(Input records begins)

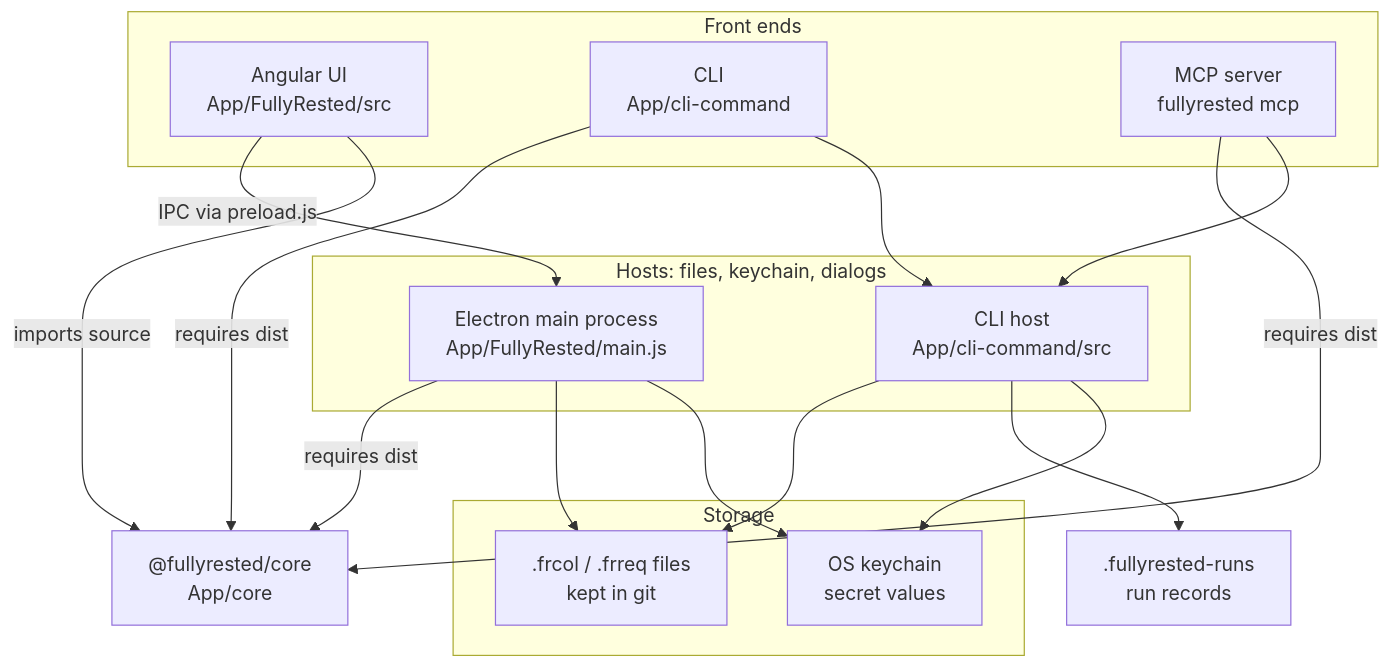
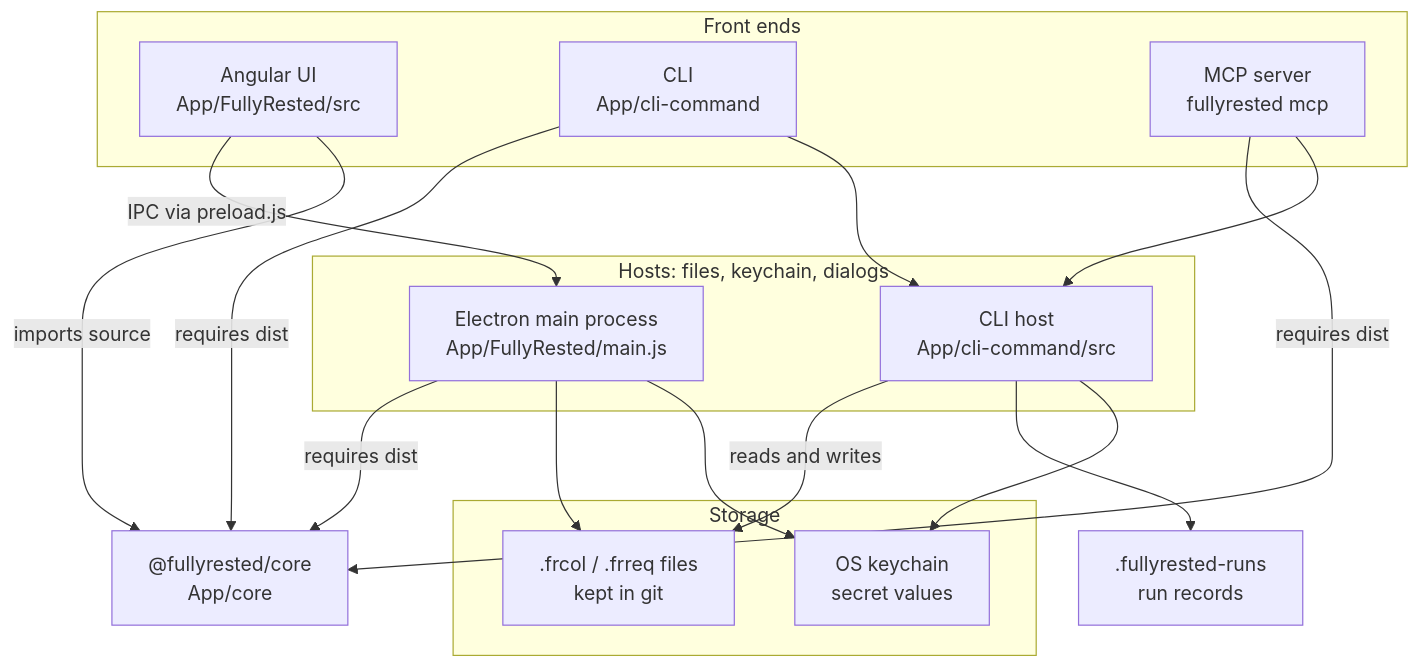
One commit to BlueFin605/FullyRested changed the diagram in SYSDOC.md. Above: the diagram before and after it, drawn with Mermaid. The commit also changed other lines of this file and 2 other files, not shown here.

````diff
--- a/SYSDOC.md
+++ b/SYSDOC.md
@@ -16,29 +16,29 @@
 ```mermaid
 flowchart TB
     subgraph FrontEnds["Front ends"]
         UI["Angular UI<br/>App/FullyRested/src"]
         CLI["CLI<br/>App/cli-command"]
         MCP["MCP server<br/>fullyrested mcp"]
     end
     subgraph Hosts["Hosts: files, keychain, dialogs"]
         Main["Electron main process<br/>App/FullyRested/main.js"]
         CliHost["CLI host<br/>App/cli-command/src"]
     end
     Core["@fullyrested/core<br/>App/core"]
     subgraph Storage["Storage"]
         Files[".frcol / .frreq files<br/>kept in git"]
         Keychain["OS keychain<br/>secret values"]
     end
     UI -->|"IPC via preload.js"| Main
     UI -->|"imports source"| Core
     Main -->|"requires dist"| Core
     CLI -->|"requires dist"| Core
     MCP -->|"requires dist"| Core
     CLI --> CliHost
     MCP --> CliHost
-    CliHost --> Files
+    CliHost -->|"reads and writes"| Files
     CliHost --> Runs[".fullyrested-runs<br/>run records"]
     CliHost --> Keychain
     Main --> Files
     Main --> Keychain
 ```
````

(Input records ends)

▶ _Prompt_
Exclude the images and copy every record above exactly.

▶ _Written solution_
One commit to BlueFin605/FullyRested changed the diagram in SYSDOC.md. Above: the diagram before and after it, drawn with Mermaid. The commit also changed other lines of this file and 2 other files, not shown here.

````diff
--- a/SYSDOC.md
+++ b/SYSDOC.md
@@ -16,29 +16,29 @@
 ```mermaid
 flowchart TB
     subgraph FrontEnds["Front ends"]
         UI["Angular UI<br/>App/FullyRested/src"]
         CLI["CLI<br/>App/cli-command"]
         MCP["MCP server<br/>fullyrested mcp"]
     end
     subgraph Hosts["Hosts: files, keychain, dialogs"]
         Main["Electron main process<br/>App/FullyRested/main.js"]
         CliHost["CLI host<br/>App/cli-command/src"]
     end
     Core["@fullyrested/core<br/>App/core"]
     subgraph Storage["Storage"]
         Files[".frcol / .frreq files<br/>kept in git"]
         Keychain["OS keychain<br/>secret values"]
     end
     UI -->|"IPC via preload.js"| Main
     UI -->|"imports source"| Core
     Main -->|"requires dist"| Core
     CLI -->|"requires dist"| Core
     MCP -->|"requires dist"| Core
     CLI --> CliHost
     MCP --> CliHost
-    CliHost --> Files
+    CliHost -->|"reads and writes"| Files
     CliHost --> Runs[".fullyrested-runs<br/>run records"]
     CliHost --> Keychain
     Main --> Files
     Main --> Keychain
 ```
````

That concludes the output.